What the task asks
Return each entry word for word. Leave the images out.

Listed records
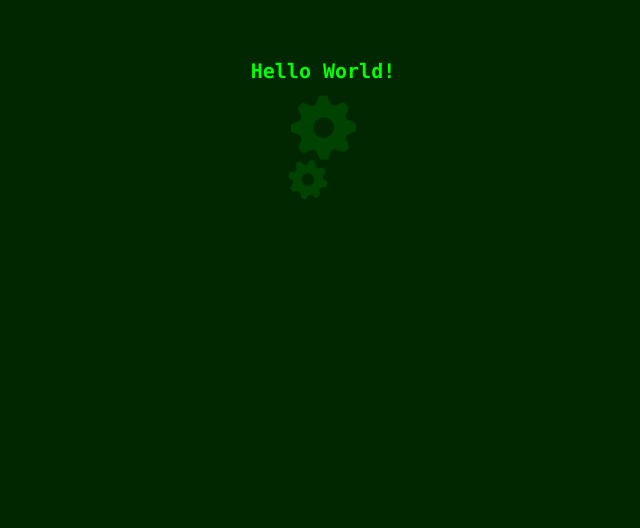
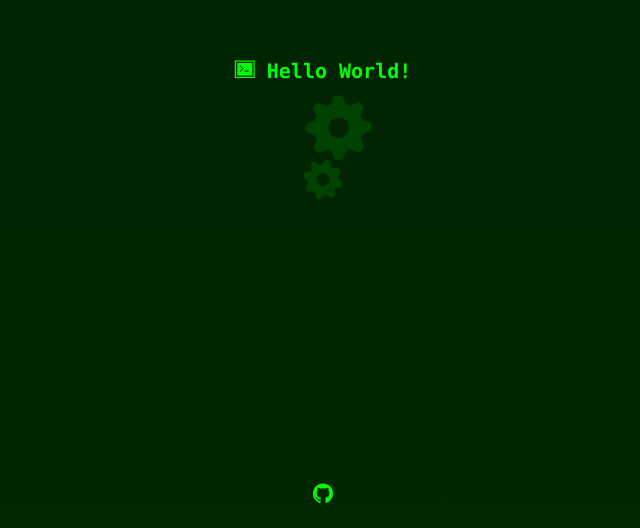
Before and after one commit to thiagocanudo/workflowgulp, a website: page app/home.html in a window 1280 px wide. Shown: the part 272-800 px from the top of the page, without its empty margins (317-957 px from the left). Drawn offline with Linux system fonts and the light colour scheme.

Commit message:
Adiionando iconmoon

```diff
--- /dev/null
+++ b/app/css/scss/config/_fonts.scss
@@ -0,0 +1,33 @@
+@font-face {
+  font-family: 'icomoon';
+  src:  url('../../fonts/icomoon.eot?31sh7b');
+  src:  url('../../fonts/icomoon.eot?31sh7b#iefix') format('embedded-opentype'),
+    url('../../fonts/icomoon.ttf?31sh7b') format('truetype'),
+    url('../../fonts/icomoon.woff?31sh7b') format('woff'),
+    url('../../fonts/icomoon.svg?31sh7b#icomoon') format('svg');
+  font-weight: normal;
+  font-style: normal;
+  font-display: block;
+}
+
+.icon {
+  /* use !important to prevent issues with browser extensions that change fonts */
+  font-family: 'icomoon' !important;
+  speak: none;
+  font-style: normal;
+  font-weight: normal;
+  font-variant: normal;
+  text-transform: none;
+  line-height: 1;
+
+  /* Better Font Rendering =========== */
+  -webkit-font-smoothing: antialiased;
+  -moz-osx-font-smoothing: grayscale;
+}
+
+.icon-terminal:before {
+  content: "\ea81";
+}
+.icon-github:before {
+  content: "\eab0";
+}
--- a/app/css/scss/layout/_main.scss
+++ b/app/css/scss/layout/_main.scss
@@ -11,13 +11,28 @@ body{
 }
 
 .tapume{
+	position: relative;
 	height: 100vh;
-	background: linear-gradient(to top, #EBCFCE ,#F09695);
-	background: #002700;
+	min-height: 260px;
+	background: linear-gradient(to top, #002700 ,#002200);
 	p{
     font-size: 2rem;
     color: $colorPrimary;
-  }
+	}
+	i{
+		font-size: 2rem;
+	}
+	a{
+		position: absolute;
+		bottom: 20px;
+		color: $colorPrimary;
+			@extend .transition;
+		&:hover{
+			color: darken($colorPrimary, 20);
+			text-decoration: none;
+			transform: scale(1.25);
+		}
+	}
 }
 
 header{
--- a/app/home.html
+++ b/app/home.html
@@ -38,11 +38,11 @@
 </head>
 
 <body>
-
   <main class="d-flex flex-column align-items-center justify-content-center tapume">
-    <p class="text-monospace font-weight-bold">Hello World!</p>
-    <img src="images/gear.svg" class="gearRotate" width="65" alt="">
-    <img src="images/gear.svg" class="gearAntiRotate mr-5" width="40" alt="">
+    <p class="text-monospace font-weight-bold"><i class="icon icon-terminal"></i> Hello World!</p>
+    <img src="images/gear.svg" class="gearRotate ml-5" width="65" alt="">
+    <img src="images/gear.svg" class="gearAntiRotate" width="40" alt="">
+    <a href="https://github.com/thiagocanudo/workflowgulp"><i class="icon icon-github"></i></a>
   </main>
 
   <!-- <header>
```
Also changed, not shown: app/css/styles.css, app/fonts/icomoon.ttf (added), app/fonts/icomoon.woff (added), app/images/gulp.png, 2 other files.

Solution for this exercise
Before and after one commit to thiagocanudo/workflowgulp, a website: page app/home.html in a window 1280 px wide. Shown: the part 272-800 px from the top of the page, without its empty margins (317-957 px from the left). Drawn offline with Linux system fonts and the light colour scheme.

Commit message:
Adiionando iconmoon

```diff
--- /dev/null
+++ b/app/css/scss/config/_fonts.scss
@@ -0,0 +1,33 @@
+@font-face {
+  font-family: 'icomoon';
+  src:  url('../../fonts/icomoon.eot?31sh7b');
+  src:  url('../../fonts/icomoon.eot?31sh7b#iefix') format('embedded-opentype'),
+    url('../../fonts/icomoon.ttf?31sh7b') format('truetype'),
+    url('../../fonts/icomoon.woff?31sh7b') format('woff'),
+    url('../../fonts/icomoon.svg?31sh7b#icomoon') format('svg');
+  font-weight: normal;
+  font-style: normal;
+  font-display: block;
+}
+
+.icon {
+  /* use !important to prevent issues with browser extensions that change fonts */
+  font-family: 'icomoon' !important;
+  speak: none;
+  font-style: normal;
+  font-weight: normal;
+  font-variant: normal;
+  text-transform: none;
+  line-height: 1;
+
+  /* Better Font Rendering =========== */
+  -webkit-font-smoothing: antialiased;
+  -moz-osx-font-smoothing: grayscale;
+}
+
+.icon-terminal:before {
+  content: "\ea81";
+}
+.icon-github:before {
+  content: "\eab0";
+}
--- a/app/css/scss/layout/_main.scss
+++ b/app/css/scss/layout/_main.scss
@@ -11,13 +11,28 @@ body{
 }
 
 .tapume{
+	position: relative;
 	height: 100vh;
-	background: linear-gradient(to top, #EBCFCE ,#F09695);
-	background: #002700;
+	min-height: 260px;
+	background: linear-gradient(to top, #002700 ,#002200);
 	p{
     font-size: 2rem;
     color: $colorPrimary;
-  }
+	}
+	i{
+		font-size: 2rem;
+	}
+	a{
+		position: absolute;
+		bottom: 20px;
+		color: $colorPrimary;
+			@extend .transition;
+		&:hover{
+			color: darken($colorPrimary, 20);
+			text-decoration: none;
+			transform: scale(1.25);
+		}
+	}
 }
 
 header{
--- a/app/home.html
+++ b/app/home.html
@@ -38,11 +38,11 @@
 </head>
 
 <body>
-
   <main class="d-flex flex-column align-items-center justify-content-center tapume">
-    <p class="text-monospace font-weight-bold">Hello World!</p>
-    <img src="images/gear.svg" class="gearRotate" width="65" alt="">
-    <img src="images/gear.svg" class="gearAntiRotate mr-5" width="40" alt="">
+    <p class="text-monospace font-weight-bold"><i class="icon icon-terminal"></i> Hello World!</p>
+    <img src="images/gear.svg" class="gearRotate ml-5" width="65" alt="">
+    <img src="images/gear.svg" class="gearAntiRotate" width="40" alt="">
+    <a href="https://github.com/thiagocanudo/workflowgulp"><i class="icon icon-github"></i></a>
   </main>
 
   <!-- <header>
```
Also changed, not shown: app/css/styles.css, app/fonts/icomoon.ttf (added), app/fonts/icomoon.woff (added), app/images/gulp.png, 2 other files.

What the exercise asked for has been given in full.